** TASK INPUTS follows **

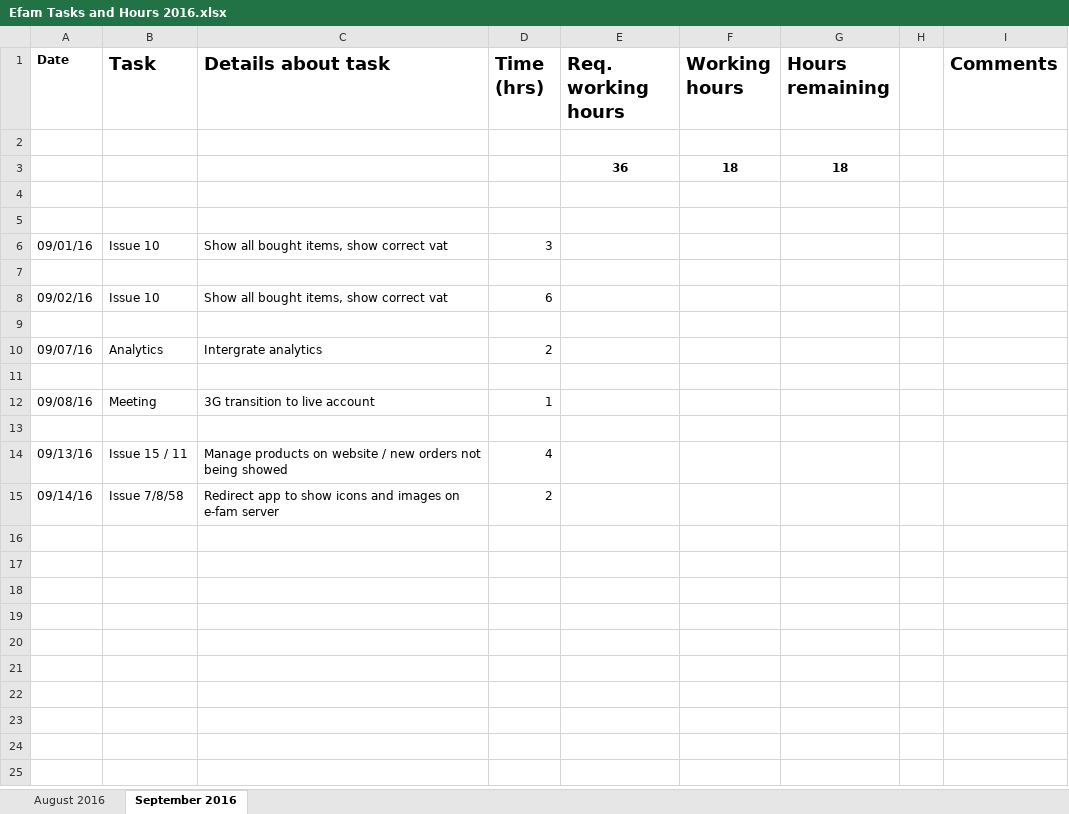
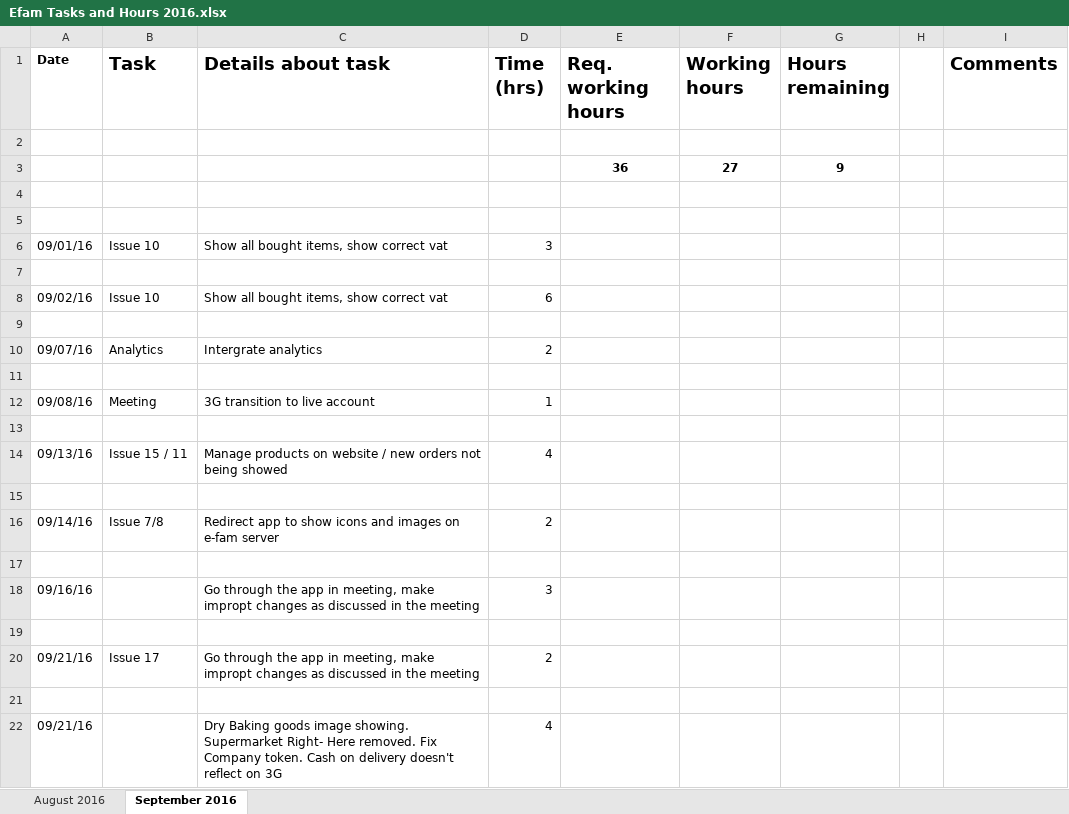
Before and after one commit to kevgichohi/cleanup, an Excel workbook: Documents/Efam Tasks and Hours 2016.xlsx, sheet September 2016, drawn as a sheet; values as stored, in another font and other column widths than the file's, no borders; removed rows and columns are numbered as before the commit, all else as after; the diff names each change by its address in the sheet, - before the commit and + after, or states it on an @@ line.

Commit message:
Dry Baking goods image showing. Supermarket Right- Here removed. Fix Company token. Cash on delivery doesn't reflect on 3G

```diff
--- a/Documents/Efam Tasks and Hours 2016.xlsx (sheet September 2016)
+++ b/Documents/Efam Tasks and Hours 2016.xlsx (sheet September 2016)
-row 3:  |  |  |  | 36 | 18 | 18
+row 3:  |  |  |  | 36 | 27 | 9
+row 15: (empty)
-B16 (Task): Issue 7/8/58
+B16 (Task): Issue 7/8
+row 17: (empty)
+row 18: 09/16/16 |  | Go through the app in meeting, make impropt changes as discussed in the meeting | 3
+row 19: (empty)
+row 20: 09/21/16 | Issue 17 | Go through the app in meeting, make impropt changes as discussed in the meeting | 2
+row 21: (empty)
+row 22: 09/21/16 |  | Dry Baking goods image showing. Supermarket Right- Here removed. Fix Company token. Cash on delivery doesn't reflect on 3G | 4
```
Also changed, not shown: 20 other files.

** End of TASK INPUTS **

With "Cash" as the search string, filter the records and return each line that has it.

▶ [RESPONSE AREA]:
Dry Baking goods image showing. Supermarket Right- Here removed. Fix Company token. Cash on delivery doesn't reflect on 3G
+row 22: 09/21/16 |  | Dry Baking goods image showing. Supermarket Right- Here removed. Fix Company token. Cash on delivery doesn't reflect on 3G | 4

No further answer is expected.